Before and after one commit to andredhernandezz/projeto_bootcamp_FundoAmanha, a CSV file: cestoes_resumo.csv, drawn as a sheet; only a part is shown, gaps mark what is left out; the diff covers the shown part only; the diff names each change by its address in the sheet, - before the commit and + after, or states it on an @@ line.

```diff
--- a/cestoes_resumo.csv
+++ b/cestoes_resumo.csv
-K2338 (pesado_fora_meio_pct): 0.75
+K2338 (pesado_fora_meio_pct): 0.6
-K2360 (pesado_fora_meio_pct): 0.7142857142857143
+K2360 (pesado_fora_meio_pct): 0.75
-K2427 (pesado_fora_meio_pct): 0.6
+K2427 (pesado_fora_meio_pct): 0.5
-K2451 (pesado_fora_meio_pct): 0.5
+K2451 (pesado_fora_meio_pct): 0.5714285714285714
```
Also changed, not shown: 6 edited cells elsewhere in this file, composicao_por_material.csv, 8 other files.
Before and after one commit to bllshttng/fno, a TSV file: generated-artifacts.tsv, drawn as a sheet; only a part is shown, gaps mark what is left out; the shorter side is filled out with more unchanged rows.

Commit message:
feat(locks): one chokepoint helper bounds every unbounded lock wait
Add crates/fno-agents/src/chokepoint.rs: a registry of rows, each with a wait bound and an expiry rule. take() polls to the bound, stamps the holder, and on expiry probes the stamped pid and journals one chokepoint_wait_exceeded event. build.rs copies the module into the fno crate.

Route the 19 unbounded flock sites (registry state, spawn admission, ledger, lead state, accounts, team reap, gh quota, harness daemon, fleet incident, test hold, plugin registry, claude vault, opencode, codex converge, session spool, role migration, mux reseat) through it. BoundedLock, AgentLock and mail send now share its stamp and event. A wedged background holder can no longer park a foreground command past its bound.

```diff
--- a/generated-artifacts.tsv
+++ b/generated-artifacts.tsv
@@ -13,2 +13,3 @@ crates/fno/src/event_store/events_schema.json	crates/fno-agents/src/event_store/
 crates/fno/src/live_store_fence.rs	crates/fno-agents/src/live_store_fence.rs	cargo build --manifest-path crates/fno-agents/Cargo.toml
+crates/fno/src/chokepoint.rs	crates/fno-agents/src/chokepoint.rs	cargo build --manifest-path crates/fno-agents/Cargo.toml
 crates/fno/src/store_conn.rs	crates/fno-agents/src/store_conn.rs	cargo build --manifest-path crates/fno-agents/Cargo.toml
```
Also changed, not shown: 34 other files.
★ ★ ★
The lines to copy run from the first line of the entries to the line containing "feat(locks): one chokepoint"; copy them exactly and output nothing else.

Before and after one commit to andredhernandezz/projeto_bootcamp_FundoAmanha, a CSV file: cestoes_resumo.csv, drawn as a sheet; only a part is shown, gaps mark what is left out; the diff covers the shown part only; the diff names each change by its address in the sheet, - before the commit and + after, or states it on an @@ line.

```diff
--- a/cestoes_resumo.csv
+++ b/cestoes_resumo.csv
-K2338 (pesado_fora_meio_pct): 0.75
+K2338 (pesado_fora_meio_pct): 0.6
-K2360 (pesado_fora_meio_pct): 0.7142857142857143
+K2360 (pesado_fora_meio_pct): 0.75
-K2427 (pesado_fora_meio_pct): 0.6
+K2427 (pesado_fora_meio_pct): 0.5
-K2451 (pesado_fora_meio_pct): 0.5
+K2451 (pesado_fora_meio_pct): 0.5714285714285714
```
Also changed, not shown: 6 edited cells elsewhere in this file, composicao_por_material.csv, 8 other files.
Before and after one commit to bllshttng/fno, a TSV file: generated-artifacts.tsv, drawn as a sheet; only a part is shown, gaps mark what is left out; the shorter side is filled out with more unchanged rows.

Commit message:
feat(locks): one chokepoint helper bounds every unbounded lock wait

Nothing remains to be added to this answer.